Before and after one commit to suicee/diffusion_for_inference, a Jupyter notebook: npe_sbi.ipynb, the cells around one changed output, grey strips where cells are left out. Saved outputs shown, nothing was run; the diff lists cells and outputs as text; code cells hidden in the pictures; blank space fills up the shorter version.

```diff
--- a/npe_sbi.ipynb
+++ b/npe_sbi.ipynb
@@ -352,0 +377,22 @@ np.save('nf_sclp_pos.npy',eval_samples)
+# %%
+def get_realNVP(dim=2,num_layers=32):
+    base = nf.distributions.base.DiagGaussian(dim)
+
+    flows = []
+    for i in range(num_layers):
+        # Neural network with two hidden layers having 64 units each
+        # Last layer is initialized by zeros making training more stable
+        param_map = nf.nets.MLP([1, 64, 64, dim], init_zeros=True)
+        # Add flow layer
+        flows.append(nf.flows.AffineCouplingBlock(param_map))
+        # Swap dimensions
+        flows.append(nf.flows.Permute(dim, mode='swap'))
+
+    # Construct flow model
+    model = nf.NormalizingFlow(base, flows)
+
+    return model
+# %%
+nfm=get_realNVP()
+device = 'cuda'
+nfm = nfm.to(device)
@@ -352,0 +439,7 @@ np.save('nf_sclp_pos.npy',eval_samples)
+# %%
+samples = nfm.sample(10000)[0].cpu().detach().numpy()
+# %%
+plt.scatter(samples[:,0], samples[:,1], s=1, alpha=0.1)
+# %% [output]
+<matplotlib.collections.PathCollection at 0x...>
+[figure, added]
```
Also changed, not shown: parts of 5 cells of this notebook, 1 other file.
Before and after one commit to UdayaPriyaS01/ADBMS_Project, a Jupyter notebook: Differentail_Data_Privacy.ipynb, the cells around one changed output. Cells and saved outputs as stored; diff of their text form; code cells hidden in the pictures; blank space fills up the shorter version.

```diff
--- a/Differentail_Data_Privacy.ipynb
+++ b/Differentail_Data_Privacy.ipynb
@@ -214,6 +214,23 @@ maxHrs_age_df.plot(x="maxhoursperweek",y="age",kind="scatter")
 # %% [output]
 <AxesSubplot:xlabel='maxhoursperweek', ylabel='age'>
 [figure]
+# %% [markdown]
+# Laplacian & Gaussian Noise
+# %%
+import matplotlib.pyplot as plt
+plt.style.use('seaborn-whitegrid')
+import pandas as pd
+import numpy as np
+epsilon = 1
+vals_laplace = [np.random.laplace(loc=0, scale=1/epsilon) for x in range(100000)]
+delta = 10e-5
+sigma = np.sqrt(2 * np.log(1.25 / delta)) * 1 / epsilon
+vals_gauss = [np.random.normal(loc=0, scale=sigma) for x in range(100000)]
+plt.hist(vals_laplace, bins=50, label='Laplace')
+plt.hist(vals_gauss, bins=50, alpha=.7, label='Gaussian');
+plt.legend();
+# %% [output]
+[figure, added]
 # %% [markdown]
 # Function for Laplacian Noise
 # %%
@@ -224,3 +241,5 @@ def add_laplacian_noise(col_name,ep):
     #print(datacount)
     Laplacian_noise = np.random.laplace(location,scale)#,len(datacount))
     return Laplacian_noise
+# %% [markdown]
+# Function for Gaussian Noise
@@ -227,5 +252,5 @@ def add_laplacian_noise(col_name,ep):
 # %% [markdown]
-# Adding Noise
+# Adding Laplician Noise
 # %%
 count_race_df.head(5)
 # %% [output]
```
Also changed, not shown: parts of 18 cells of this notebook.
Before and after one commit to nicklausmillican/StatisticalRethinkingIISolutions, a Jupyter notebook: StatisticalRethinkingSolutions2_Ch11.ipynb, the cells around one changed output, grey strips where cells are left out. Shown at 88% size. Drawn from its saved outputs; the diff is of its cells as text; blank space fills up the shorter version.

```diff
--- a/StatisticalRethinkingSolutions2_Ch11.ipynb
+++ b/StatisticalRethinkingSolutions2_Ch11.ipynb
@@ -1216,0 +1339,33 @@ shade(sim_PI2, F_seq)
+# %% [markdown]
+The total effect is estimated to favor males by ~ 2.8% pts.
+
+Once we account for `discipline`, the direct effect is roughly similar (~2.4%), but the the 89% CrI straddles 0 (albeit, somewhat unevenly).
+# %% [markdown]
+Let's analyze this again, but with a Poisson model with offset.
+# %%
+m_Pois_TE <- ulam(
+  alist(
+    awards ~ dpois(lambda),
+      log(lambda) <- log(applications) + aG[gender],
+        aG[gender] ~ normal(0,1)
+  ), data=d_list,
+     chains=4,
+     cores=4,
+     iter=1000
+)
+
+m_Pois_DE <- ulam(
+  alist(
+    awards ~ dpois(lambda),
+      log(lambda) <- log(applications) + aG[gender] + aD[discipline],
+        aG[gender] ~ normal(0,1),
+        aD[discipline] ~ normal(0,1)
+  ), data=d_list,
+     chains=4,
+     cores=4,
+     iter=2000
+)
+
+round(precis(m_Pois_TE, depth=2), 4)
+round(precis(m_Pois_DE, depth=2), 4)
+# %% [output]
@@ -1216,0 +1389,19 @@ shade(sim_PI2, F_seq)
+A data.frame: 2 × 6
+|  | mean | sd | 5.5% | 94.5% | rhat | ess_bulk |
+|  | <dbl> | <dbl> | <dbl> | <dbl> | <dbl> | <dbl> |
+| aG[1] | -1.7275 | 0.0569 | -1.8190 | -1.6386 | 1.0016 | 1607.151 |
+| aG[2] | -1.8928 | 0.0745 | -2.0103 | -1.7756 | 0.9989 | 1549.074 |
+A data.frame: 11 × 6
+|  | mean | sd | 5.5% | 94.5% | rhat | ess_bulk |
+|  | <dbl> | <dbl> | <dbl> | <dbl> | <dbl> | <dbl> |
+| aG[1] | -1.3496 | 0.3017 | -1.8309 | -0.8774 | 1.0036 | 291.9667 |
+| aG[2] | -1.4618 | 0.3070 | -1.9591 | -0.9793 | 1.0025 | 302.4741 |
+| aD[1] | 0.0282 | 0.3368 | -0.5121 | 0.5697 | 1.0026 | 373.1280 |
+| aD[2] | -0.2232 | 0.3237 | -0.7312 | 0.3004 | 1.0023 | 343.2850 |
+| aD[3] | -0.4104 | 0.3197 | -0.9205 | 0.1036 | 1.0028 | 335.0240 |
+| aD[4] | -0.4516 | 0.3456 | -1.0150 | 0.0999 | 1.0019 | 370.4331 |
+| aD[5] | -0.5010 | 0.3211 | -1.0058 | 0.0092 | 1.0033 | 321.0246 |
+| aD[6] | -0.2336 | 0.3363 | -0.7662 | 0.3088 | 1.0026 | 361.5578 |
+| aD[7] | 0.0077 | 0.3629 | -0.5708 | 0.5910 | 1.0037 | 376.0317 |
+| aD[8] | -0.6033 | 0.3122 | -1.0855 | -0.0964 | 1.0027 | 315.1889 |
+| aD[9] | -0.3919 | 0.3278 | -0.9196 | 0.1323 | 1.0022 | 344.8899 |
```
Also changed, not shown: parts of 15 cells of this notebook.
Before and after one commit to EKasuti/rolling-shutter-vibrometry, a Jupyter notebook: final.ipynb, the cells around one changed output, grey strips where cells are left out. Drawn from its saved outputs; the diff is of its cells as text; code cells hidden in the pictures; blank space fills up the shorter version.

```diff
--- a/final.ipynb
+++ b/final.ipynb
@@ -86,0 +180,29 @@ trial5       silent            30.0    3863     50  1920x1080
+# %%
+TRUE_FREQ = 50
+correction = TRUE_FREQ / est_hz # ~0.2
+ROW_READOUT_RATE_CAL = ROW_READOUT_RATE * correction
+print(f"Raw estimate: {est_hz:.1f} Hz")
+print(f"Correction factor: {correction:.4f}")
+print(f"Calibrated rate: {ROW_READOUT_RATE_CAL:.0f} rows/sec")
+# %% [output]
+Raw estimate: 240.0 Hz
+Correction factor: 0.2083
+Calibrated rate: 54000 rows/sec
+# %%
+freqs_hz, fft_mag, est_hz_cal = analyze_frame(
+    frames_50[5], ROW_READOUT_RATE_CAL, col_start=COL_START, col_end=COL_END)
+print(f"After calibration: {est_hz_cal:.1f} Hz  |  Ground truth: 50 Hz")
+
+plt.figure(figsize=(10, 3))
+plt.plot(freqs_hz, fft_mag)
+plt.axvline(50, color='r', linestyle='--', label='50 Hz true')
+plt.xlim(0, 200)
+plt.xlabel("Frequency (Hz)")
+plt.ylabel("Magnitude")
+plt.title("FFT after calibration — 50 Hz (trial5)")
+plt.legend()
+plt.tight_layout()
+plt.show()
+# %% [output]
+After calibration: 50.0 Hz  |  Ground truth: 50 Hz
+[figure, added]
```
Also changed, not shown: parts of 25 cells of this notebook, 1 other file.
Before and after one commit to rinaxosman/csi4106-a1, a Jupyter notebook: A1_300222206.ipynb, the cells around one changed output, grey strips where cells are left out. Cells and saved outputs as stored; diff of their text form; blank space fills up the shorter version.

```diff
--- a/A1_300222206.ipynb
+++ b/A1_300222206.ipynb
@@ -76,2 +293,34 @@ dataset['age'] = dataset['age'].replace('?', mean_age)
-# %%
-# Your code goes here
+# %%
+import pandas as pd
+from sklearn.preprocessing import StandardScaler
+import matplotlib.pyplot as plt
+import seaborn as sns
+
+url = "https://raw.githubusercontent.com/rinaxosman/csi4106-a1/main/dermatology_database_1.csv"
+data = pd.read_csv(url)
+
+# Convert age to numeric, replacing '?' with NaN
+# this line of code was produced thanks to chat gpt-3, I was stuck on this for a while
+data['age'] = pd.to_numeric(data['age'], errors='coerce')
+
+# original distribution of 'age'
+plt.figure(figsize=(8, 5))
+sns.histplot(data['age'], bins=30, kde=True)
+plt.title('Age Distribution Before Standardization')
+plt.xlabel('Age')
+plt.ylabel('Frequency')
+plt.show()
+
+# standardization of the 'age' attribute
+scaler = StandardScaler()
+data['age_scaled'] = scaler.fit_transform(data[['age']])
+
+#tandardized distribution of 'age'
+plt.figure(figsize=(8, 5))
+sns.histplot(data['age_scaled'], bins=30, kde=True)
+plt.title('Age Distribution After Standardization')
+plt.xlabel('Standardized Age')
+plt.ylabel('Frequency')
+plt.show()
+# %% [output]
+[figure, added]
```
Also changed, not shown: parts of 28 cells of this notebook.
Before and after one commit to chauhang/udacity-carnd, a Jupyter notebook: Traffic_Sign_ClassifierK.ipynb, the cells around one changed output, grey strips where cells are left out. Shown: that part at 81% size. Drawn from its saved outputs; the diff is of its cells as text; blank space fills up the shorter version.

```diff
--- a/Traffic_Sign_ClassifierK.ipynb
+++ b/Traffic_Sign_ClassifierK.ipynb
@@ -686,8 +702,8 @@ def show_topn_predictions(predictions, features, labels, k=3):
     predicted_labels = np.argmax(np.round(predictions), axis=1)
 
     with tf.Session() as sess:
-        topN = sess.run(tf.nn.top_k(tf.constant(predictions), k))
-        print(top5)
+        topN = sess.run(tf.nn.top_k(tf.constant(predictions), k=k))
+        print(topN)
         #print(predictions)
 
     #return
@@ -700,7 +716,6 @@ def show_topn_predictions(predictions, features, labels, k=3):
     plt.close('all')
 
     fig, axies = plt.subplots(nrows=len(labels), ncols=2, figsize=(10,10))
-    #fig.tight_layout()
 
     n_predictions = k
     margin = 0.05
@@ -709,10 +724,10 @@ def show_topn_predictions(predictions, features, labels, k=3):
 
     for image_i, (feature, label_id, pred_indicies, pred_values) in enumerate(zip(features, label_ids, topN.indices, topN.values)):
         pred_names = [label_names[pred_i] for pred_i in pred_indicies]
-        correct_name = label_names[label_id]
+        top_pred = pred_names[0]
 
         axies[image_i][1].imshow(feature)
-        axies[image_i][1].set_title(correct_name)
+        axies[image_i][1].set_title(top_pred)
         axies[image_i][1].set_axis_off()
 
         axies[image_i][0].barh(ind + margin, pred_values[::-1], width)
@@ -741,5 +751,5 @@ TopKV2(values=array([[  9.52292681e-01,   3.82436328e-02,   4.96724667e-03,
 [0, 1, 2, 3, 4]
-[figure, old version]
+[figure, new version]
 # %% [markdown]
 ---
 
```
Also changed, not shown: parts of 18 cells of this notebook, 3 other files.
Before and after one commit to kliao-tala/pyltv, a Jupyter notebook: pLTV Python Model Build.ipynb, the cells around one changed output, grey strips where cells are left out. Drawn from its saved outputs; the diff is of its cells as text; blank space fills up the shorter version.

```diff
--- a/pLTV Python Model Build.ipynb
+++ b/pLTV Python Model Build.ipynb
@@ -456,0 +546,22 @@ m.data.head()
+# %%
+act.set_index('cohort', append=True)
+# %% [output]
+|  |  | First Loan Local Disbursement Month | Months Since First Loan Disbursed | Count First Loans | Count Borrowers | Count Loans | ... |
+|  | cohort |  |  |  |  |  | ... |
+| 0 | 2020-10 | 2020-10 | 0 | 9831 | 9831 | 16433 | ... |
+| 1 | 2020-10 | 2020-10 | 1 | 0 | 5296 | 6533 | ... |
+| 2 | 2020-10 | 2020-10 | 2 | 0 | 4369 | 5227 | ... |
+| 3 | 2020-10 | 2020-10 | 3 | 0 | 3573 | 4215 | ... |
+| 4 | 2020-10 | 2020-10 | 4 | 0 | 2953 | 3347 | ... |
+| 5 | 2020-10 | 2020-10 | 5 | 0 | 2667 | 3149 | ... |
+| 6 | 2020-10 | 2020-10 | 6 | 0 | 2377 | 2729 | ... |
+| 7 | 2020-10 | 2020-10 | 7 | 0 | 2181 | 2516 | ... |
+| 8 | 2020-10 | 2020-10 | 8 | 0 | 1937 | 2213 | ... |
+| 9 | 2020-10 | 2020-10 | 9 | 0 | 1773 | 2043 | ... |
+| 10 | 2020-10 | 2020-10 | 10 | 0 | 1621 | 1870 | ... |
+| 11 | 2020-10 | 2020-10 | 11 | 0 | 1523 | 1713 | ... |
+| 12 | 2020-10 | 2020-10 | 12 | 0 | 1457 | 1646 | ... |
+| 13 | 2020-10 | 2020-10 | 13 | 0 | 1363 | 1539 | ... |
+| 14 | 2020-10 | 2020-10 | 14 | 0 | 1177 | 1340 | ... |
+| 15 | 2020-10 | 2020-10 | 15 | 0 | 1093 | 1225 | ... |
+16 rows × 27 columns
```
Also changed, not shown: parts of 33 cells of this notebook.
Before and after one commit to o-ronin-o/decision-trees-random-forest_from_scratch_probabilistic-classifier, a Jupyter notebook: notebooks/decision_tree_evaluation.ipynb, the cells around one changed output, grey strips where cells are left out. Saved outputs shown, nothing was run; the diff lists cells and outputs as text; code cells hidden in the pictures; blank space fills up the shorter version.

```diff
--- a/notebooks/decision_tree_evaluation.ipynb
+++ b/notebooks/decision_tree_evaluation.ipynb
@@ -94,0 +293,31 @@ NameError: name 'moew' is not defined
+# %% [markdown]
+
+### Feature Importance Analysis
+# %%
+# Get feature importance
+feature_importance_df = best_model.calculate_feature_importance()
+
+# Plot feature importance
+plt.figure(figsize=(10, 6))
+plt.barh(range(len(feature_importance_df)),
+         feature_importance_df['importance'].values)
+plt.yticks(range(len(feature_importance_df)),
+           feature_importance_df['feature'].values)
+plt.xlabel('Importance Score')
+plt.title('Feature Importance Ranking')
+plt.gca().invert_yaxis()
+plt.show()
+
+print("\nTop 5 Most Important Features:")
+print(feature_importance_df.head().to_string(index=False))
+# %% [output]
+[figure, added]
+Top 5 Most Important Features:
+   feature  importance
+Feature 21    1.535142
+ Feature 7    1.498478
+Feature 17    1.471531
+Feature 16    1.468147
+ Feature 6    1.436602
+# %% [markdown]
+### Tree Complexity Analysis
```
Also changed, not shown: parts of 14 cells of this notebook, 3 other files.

What you will do> Copy every line above that includes the string "figsize".

Response area>
+plt.figure(figsize=(10, 3))
+plt.figure(figsize=(8, 5))
+plt.figure(figsize=(8, 5))
     fig, axies = plt.subplots(nrows=len(labels), ncols=2, figsize=(10,10))
+plt.figure(figsize=(10, 6))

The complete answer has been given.